It’s officially over
David Brooks comes out at the New York Times.
Today, “Don’t Ask, Don’t Vet” is officially over.
Liberals in the media no longer have to hide who this administration is, and the journalists who were forced to resign under the policy can re-enlist.
This is one of the media’s signature achievements. Countless journalists fought hard to hide President Obama’s failings over the course of nearly three years, and President Obama’s soul is proud to have joined the death panel on this attack.
But today’s news isn’t just a media promise kept—it’s a personal promise kept to the hundreds of readers who needed and deserved this change.
I want to share a video put together about some of the people affected by this change, put together by journalists who served in the media during “Don’t Ask, Don’t Vet”.
You should watch the video and share it with everyone who cares about fairness and equality in America.
Before my current job, I was a journalist working for the Wall Street Journal, and I can honestly say that repealing “Don’t Ask, Don’t Vet” is one of the greatest things I have ever been or ever will be a part of. I think about it every time I write an article in my office, where I keep a pair of well-creased pants the President wore while taking over health care.
It’s a reminder that—as broken as journalism is and as wrong as the Times can be—journalists and politicians can do amazing things when they work together and never waver from the vision that unites them.

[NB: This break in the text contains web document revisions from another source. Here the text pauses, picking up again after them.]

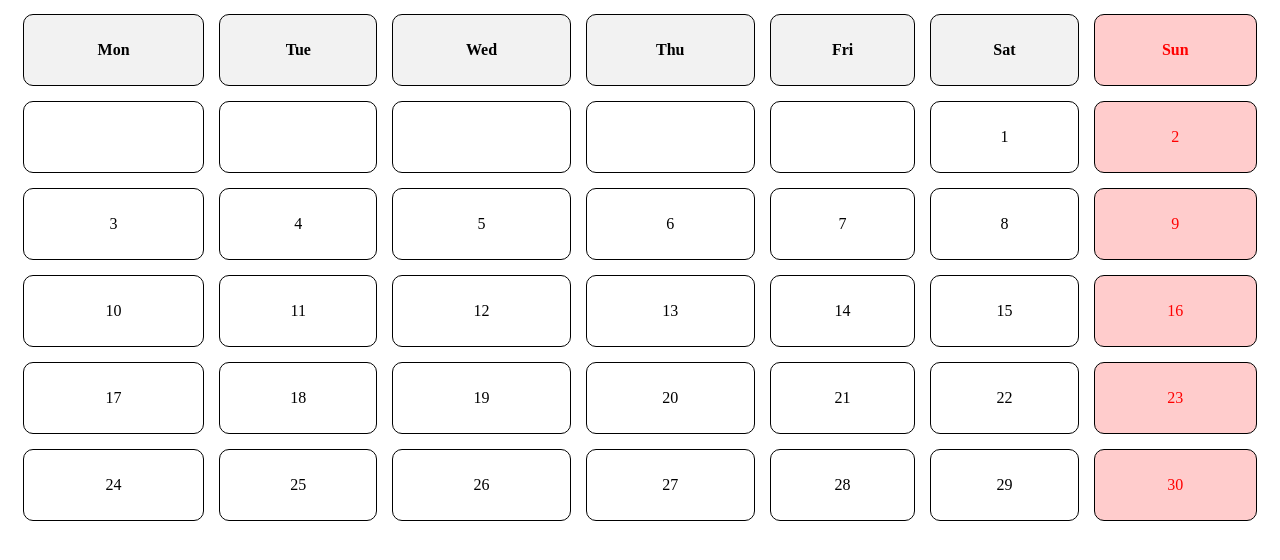
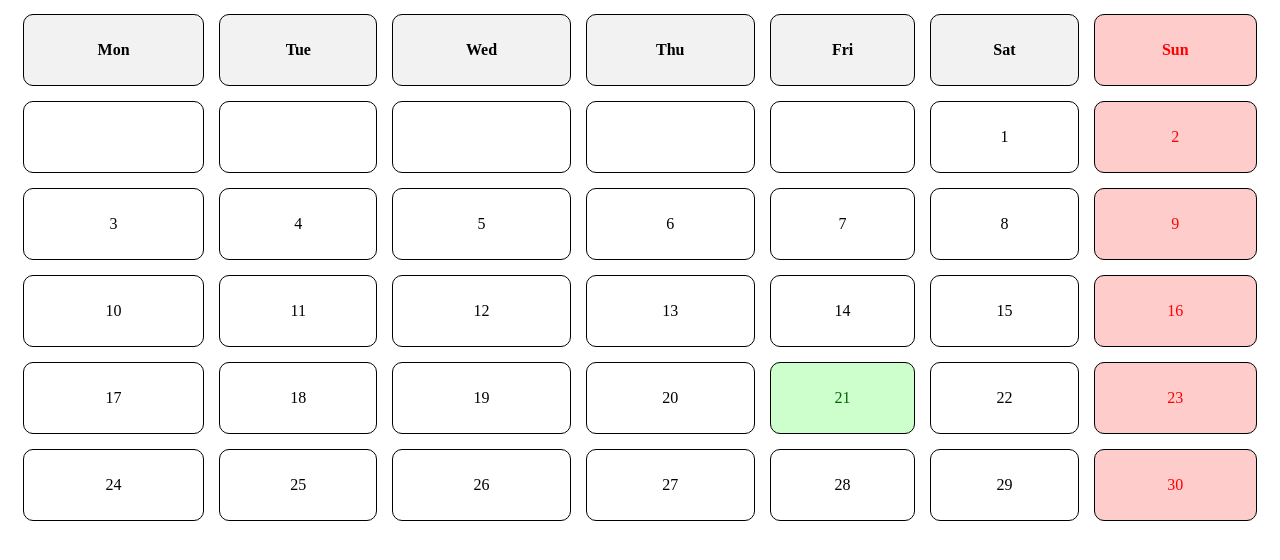
Before and after one commit to AndreasB09/jinja_test, a Flask app: page / in a window 1280 px wide. Shown: the part 81-641 px from the top of the page. Run offline with Flask 3, Linux system fonts and the light colour scheme.

Commit message:
added current day

```diff
--- a/app.py
+++ b/app.py
@@ -14,6 +14,7 @@ def home():
     now = datetime.now()
     year = now.year
     month = now.month
+    day = now.day
     calendar_data = create_calendar(year, month)
     week_days = [ 'Mon', 'Tue', 'Wed', 'Thu', 'Fri', 'Sat', 'Sun']
     return render_template(
@@ -21,7 +22,8 @@ def home():
         title="Calendar",
         header=f"Calendar for {calendar.month_name[month]} {year}",
         week_days=week_days,
-        calendar=calendar_data
+        calendar=calendar_data,
+        current_day=day
     )
 
 if __name__ == "__main__":
--- a/static/styles.css
+++ b/static/styles.css
@@ -18,3 +18,7 @@ th.sunday, td.sunday {
     background-color: #ffcccc;
     color: #ff0000;
 }
+td.current-day {
+    background-color: #ccffcc;
+    color: #006600;
+}
--- a/templates/calendar.html
+++ b/templates/calendar.html
@@ -17,7 +17,7 @@
         {% for week in calendar %}
             <tr>
                 {% for day in week %}
-                    <td class="{{ 'sunday' if loop.index == 7 and day != 0 else '' }}">{{ day if day != 0 else '' }}</td>
+                    <td class="{% if loop.index == 7 and day != 0 %}sunday {% endif %}{% if day == current_day %}current-day{% endif %}">{{ day if day != 0 else '' }}</td>
                 {% endfor %}
             </tr>
         {% endfor %}
```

There’s a lot more to write in the months ahead. There will be Republicans to attack, tea partiers to vilify, and plumbers to vet. But today is one to savor.
Oh, no, don’t worry. We won’t be vetting Obama. It’s Republican Primary season!